Paul Krugman is a big prestigious NYTimes columnist with a Nobel Prize. He also has some fascinating quotes:
- Sharing his enthusiasm for the threat of intergalactic war as an economy booster: “If we discovered that, you know, space aliens were planning to attack and we needed a massive buildup to counter the space alien threat and really inflation and budget deficits took secondary place to that, this slump would be over in 18 months. … There was a Twilight Zone episode like this in which scientists fake an alien threat in order to achieve world peace. Well, this time, we don’t need it, we need it in order to get some fiscal stimulus.”
- Advocating the broken window fallacy in one of the most morally heinous contexts imaginable (September 11th): “Ghastly as it may seem to say this, the terror attack — like the original day of infamy, which brought an end to the Great Depression — could even do some economic good. But there are already ominous indications that some will see this tragedy not as an occasion for true national unity, but as an opportunity for political profiteering.”
- Commenting on the future impact of the Internet in 1998: “By 2005 or so, it will become clear that the Internet’s impact on the economy has been no greater than the fax machine’s.”

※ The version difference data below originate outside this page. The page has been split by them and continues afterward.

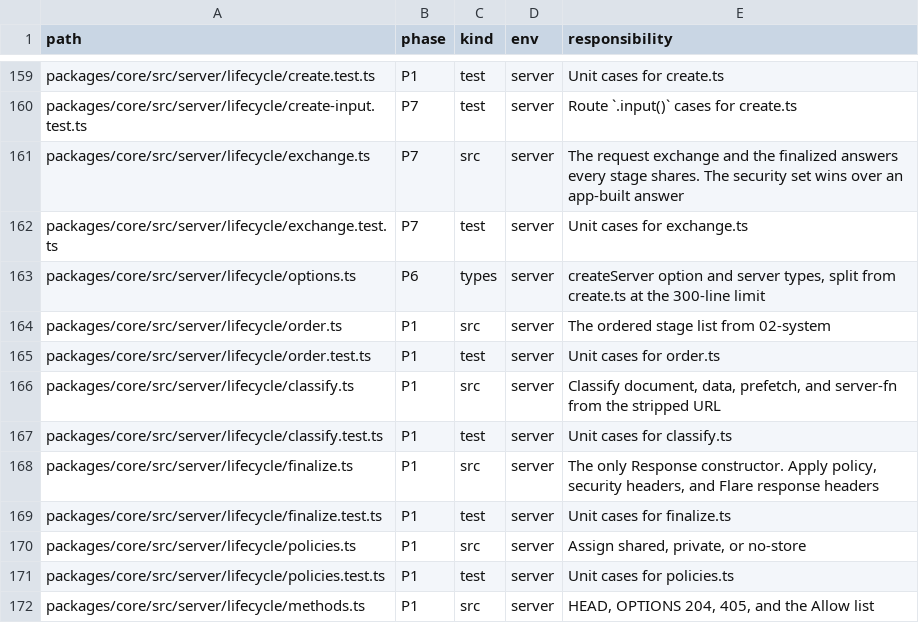
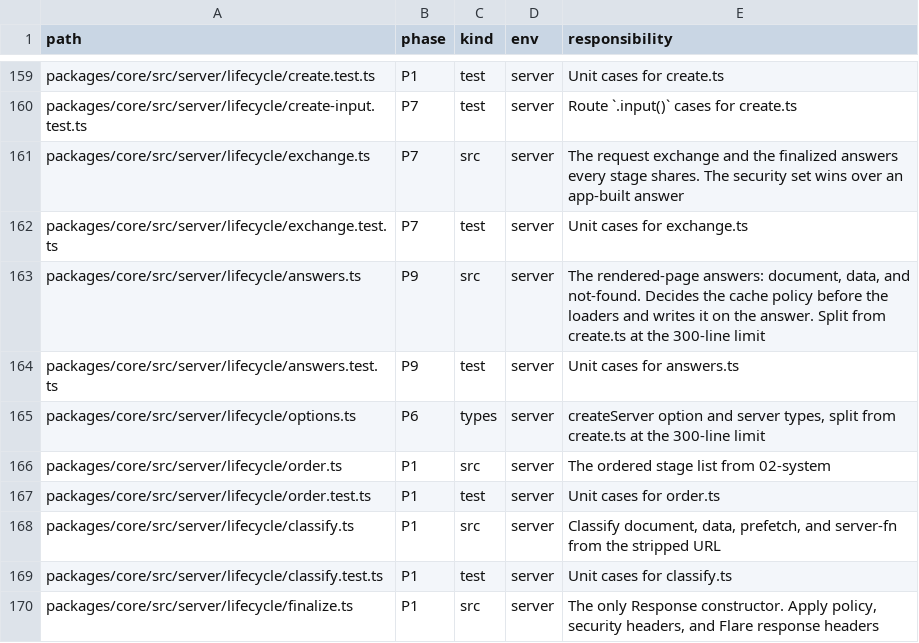
Before and after one commit to lovrozagar/flare, a TSV file: blueprint/files.tsv, drawn as a sheet; only a part is shown, gaps mark what is left out; the shorter side is filled out with more unchanged rows.

Commit message:
feat(bit-09): the decision reaches the rendered answers
The rendered-page answers move from create.ts to lifecycle/answers.ts
unchanged, at the 300-line limit. The policy is decided there before
runLoaders: a chain that reads auth and does not require it resolves the
request's one session first, through the memoized authenticate the gate
calls next, and runLoaders receives `shared`. The document and the data or
prefetch answer write Cache-Control and Cache-Tag through policyHeaders,
after withCookies downgrades a route cookie without allowCookies. An `e`
frame or a painted failure is errored. A not-found page is no-store.

finalize records the Set-Cookie values each Response leaves its stage
with, in a WeakMap. passed(), the exit of a mount and of the middleware
chain, compares them: an answer a shared cache may store that carries a
late cookie leaves `private, no-store` with no Cache-Tag. A Response with
no record, such as a middleware's rewrap, fails closed even under
allowCookies (21ceea6). A .response() page's own cookies are recorded, so
middleware does not change its header.

Fix: runMiddleware cancelled the router's stream whenever a middleware
returned another Response, so `new Response(res.body, res)` failed with a
disturbed body. A Response carrying the router's own body is not
cancelled.

Blueprint: files.tsv rows for answers.ts and answers.test.ts (P9), and
bits/09 tables for answers.test, policies.test `exit headers`, and
middleware run.test `rewrap keeps body`.

red: integration `required chain`, `optional chain`, and `public page` saw
no `shared` and the no-store default; `rewrapped answer` and run.test
`rewrap keeps body` failed on a disturbed body

```diff
--- a/blueprint/files.tsv
+++ b/blueprint/files.tsv
@@ -162,2 +162,4 @@ packages/core/src/server/lifecycle/exchange.ts	P7	src	server	The request exchang
 packages/core/src/server/lifecycle/exchange.test.ts	P7	test	server	Unit cases for exchange.ts
+packages/core/src/server/lifecycle/answers.ts	P9	src	server	The rendered-page answers: document, data, and not-found. Decides the cache policy before the loaders and writes it on the answer. Split from create.ts at the 300-line limit
+packages/core/src/server/lifecycle/answers.test.ts	P9	test	server	Unit cases for answers.ts
 packages/core/src/server/lifecycle/options.ts	P6	types	server	createServer option and server types, split from create.ts at the 300-line limit
```
Also changed, not shown: 12 other files.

This is what can pass for a serious public intellectual these days. At least if you have the right politics.